** Opening Data for analysis block **
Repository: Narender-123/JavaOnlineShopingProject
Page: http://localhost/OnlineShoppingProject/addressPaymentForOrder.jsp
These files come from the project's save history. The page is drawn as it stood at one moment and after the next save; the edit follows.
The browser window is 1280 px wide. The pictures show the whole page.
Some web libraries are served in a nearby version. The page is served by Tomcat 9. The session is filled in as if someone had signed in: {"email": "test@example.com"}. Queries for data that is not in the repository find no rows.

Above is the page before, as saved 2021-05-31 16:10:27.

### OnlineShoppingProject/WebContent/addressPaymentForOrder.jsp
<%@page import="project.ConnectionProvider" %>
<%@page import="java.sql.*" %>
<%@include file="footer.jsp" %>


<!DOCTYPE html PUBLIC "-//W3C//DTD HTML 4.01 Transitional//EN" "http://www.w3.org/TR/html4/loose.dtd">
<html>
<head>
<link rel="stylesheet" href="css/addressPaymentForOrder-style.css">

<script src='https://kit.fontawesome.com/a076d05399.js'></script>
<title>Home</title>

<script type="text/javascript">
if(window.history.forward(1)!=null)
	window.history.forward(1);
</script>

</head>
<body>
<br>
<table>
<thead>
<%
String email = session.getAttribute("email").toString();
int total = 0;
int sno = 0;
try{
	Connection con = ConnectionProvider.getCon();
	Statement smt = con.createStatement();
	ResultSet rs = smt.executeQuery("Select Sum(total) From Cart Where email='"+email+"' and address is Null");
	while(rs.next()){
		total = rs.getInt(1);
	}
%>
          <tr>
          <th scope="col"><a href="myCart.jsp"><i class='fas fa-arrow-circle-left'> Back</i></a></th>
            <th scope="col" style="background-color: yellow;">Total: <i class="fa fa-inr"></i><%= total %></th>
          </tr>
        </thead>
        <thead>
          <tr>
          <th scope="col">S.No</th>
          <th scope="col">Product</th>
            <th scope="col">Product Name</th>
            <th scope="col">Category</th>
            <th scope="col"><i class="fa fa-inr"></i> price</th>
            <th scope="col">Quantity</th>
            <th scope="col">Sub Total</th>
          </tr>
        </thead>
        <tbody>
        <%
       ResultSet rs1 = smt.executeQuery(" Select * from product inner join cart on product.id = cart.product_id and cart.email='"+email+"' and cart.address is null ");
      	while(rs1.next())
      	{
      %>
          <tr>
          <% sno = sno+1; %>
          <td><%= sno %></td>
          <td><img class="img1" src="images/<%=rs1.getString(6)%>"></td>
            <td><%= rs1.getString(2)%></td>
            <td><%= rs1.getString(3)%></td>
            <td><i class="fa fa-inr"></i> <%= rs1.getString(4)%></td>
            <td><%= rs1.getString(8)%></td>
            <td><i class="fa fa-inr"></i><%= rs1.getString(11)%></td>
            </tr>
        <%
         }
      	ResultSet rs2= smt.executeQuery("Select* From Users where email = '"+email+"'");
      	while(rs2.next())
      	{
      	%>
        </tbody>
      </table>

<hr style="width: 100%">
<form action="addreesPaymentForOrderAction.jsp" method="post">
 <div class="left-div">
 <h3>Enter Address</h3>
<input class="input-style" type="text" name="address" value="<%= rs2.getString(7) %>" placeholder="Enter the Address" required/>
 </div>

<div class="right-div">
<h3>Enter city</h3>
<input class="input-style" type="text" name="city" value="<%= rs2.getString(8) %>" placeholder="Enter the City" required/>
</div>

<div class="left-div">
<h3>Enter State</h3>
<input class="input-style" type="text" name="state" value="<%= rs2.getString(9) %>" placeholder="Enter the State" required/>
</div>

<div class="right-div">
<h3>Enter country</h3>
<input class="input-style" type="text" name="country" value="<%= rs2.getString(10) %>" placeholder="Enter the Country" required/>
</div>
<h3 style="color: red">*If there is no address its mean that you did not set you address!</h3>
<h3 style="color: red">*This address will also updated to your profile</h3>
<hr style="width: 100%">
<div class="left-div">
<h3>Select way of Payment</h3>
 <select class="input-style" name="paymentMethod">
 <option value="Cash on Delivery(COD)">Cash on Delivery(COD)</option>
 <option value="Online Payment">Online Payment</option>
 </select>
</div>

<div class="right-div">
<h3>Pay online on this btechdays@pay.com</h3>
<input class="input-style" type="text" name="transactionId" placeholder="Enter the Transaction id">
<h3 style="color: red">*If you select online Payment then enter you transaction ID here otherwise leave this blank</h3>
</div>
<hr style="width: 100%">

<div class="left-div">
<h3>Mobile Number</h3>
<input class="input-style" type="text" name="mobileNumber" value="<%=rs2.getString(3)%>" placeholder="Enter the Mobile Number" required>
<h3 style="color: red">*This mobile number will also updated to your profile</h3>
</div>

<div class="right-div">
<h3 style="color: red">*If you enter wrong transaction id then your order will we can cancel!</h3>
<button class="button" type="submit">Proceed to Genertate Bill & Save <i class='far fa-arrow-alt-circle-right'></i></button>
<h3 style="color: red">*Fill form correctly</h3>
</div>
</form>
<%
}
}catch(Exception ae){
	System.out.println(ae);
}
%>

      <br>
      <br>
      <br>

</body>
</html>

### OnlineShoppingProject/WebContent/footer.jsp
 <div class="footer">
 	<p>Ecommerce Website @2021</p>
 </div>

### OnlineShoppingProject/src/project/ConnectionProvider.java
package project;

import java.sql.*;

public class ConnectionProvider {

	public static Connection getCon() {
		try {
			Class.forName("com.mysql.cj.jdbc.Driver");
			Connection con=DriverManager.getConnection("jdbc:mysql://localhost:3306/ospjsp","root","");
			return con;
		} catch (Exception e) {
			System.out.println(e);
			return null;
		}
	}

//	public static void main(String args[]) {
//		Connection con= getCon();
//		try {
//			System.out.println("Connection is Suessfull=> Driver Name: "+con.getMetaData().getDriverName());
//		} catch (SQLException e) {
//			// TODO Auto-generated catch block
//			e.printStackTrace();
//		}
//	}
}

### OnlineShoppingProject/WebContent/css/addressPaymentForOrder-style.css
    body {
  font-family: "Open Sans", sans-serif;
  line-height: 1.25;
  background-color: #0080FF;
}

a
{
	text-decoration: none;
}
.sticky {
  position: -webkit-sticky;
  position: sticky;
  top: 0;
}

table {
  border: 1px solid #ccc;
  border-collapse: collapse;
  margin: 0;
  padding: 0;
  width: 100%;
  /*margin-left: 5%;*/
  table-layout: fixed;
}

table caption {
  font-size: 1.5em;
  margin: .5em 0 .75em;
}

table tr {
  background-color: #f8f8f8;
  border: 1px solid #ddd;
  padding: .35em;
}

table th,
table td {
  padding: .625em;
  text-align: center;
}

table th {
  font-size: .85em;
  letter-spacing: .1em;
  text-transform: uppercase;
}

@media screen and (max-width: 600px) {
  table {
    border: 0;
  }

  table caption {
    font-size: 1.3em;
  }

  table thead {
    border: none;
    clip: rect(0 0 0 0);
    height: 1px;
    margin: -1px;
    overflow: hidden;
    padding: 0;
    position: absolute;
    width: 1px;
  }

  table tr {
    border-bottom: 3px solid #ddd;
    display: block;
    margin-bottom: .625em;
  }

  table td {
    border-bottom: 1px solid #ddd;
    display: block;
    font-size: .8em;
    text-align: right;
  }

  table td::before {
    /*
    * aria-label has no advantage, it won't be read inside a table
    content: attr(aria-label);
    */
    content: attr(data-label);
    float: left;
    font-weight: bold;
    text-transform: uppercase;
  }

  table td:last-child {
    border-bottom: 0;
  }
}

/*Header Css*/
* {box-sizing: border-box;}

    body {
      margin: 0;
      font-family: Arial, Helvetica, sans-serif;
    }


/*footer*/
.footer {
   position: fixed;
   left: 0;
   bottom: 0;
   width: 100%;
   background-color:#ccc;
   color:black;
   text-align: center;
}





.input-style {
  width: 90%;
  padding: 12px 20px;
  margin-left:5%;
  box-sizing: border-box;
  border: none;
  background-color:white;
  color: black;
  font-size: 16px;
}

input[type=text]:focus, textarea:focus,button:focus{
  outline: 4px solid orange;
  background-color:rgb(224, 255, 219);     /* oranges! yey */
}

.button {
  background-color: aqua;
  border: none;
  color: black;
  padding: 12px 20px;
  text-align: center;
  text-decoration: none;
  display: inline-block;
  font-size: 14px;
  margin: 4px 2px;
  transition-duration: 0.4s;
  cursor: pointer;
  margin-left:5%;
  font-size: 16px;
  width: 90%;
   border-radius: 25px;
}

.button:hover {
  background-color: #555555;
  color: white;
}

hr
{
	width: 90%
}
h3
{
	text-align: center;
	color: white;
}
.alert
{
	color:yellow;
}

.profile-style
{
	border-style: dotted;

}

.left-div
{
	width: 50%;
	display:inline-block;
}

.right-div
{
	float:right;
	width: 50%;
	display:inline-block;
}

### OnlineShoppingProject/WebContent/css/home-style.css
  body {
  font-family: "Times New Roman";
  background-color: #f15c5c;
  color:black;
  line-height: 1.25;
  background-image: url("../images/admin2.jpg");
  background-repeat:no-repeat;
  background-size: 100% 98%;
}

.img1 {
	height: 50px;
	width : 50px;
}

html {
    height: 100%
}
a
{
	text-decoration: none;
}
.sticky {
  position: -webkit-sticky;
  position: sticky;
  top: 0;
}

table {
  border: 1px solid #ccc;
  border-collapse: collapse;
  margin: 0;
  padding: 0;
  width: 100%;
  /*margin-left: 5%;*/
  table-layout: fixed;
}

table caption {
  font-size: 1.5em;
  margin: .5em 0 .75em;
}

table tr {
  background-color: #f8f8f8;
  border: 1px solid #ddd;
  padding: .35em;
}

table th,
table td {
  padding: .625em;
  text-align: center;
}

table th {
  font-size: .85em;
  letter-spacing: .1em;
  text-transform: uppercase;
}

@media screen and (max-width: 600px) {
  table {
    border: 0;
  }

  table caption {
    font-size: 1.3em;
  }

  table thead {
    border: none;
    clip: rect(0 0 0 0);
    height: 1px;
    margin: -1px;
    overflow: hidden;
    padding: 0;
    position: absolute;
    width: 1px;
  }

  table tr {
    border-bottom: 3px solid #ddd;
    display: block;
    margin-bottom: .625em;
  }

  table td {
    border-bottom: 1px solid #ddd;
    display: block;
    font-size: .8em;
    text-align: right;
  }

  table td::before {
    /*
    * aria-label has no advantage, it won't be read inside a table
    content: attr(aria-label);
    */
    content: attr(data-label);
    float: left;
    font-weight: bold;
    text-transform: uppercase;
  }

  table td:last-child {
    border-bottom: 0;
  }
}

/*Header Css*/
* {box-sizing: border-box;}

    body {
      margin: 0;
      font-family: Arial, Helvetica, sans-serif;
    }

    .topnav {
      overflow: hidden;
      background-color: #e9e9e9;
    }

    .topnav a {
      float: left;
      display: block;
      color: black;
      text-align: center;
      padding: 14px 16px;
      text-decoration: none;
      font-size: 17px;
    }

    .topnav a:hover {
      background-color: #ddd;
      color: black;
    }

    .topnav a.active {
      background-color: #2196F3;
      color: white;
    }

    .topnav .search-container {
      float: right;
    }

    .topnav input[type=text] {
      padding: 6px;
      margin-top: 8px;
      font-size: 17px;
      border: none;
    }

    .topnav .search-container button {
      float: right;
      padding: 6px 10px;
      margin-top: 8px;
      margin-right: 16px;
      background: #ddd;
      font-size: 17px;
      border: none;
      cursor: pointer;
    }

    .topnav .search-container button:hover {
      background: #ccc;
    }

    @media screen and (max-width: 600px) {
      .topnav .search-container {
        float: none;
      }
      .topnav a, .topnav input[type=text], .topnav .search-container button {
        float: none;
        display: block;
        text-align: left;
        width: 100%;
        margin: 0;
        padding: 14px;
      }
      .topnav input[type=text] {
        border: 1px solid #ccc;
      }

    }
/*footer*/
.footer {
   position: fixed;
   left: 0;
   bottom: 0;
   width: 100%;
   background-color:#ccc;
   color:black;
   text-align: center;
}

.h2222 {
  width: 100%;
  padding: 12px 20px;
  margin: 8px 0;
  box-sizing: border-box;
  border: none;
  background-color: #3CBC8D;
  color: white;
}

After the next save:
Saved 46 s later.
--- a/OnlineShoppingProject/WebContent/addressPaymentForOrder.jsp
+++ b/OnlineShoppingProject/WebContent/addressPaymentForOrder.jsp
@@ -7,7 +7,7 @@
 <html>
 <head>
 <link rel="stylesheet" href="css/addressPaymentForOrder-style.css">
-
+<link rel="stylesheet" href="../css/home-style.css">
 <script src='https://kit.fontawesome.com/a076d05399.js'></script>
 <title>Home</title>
** Closing Data for analysis block **
▶ Problem requirements: Only a number is wanted here: the count of lines in the data that include the word "topnav".

▶ The completed task: 11